┌─ Excerpted data

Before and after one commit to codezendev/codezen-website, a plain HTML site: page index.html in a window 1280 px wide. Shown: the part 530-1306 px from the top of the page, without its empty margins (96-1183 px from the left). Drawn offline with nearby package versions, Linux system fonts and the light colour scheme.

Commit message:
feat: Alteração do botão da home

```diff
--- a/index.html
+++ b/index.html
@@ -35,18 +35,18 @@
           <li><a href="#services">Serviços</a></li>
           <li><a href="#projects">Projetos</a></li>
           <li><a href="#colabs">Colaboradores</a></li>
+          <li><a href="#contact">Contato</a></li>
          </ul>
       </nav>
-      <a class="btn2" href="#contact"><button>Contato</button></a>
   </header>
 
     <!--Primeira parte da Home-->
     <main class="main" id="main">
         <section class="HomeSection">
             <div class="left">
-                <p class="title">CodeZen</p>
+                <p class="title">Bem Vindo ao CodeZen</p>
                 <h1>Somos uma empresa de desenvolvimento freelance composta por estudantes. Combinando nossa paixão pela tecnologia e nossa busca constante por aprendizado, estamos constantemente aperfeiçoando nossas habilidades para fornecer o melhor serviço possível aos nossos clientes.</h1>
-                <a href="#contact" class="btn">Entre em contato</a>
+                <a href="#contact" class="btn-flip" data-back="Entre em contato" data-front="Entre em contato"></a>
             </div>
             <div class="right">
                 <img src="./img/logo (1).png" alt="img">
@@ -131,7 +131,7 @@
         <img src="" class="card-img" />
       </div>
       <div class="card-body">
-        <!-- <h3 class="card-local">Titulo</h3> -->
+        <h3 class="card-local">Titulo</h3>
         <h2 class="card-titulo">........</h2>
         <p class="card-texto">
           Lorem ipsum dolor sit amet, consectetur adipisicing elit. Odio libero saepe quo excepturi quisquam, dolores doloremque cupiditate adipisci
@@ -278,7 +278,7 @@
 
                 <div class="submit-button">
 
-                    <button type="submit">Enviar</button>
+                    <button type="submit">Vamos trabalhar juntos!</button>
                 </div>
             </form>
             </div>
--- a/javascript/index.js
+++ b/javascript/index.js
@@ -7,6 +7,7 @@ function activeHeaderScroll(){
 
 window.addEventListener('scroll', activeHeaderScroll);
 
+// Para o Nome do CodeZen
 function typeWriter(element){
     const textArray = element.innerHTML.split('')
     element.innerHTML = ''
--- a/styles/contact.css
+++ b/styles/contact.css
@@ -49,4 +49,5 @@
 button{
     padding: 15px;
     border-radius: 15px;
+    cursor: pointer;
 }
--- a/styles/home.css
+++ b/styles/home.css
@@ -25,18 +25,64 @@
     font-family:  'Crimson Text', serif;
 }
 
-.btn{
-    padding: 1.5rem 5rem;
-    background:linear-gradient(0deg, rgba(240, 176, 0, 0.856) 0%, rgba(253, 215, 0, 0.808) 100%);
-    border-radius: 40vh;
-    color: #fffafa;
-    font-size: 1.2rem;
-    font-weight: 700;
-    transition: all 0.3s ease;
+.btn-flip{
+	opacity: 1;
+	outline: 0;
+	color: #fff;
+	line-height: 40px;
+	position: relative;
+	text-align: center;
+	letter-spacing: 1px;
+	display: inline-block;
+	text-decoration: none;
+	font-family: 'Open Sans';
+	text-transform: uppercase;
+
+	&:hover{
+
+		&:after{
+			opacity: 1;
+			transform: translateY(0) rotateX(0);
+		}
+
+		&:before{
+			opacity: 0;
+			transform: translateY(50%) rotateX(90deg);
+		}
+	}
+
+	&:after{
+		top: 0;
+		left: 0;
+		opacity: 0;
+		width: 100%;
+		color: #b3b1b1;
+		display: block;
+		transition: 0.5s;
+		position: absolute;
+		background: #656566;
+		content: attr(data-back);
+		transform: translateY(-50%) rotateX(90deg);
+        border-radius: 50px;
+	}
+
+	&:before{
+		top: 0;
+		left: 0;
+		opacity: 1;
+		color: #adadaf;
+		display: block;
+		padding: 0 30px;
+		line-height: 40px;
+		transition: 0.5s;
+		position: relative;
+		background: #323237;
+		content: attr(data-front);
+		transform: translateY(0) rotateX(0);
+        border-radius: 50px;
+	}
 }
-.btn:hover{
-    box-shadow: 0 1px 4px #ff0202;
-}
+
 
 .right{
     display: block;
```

└─

**Task to complete**. Find each line of the data above that holds the word "local", then copy it.

**Your response**.
-        <!-- <h3 class="card-local">Titulo</h3> -->
+        <h3 class="card-local">Titulo</h3>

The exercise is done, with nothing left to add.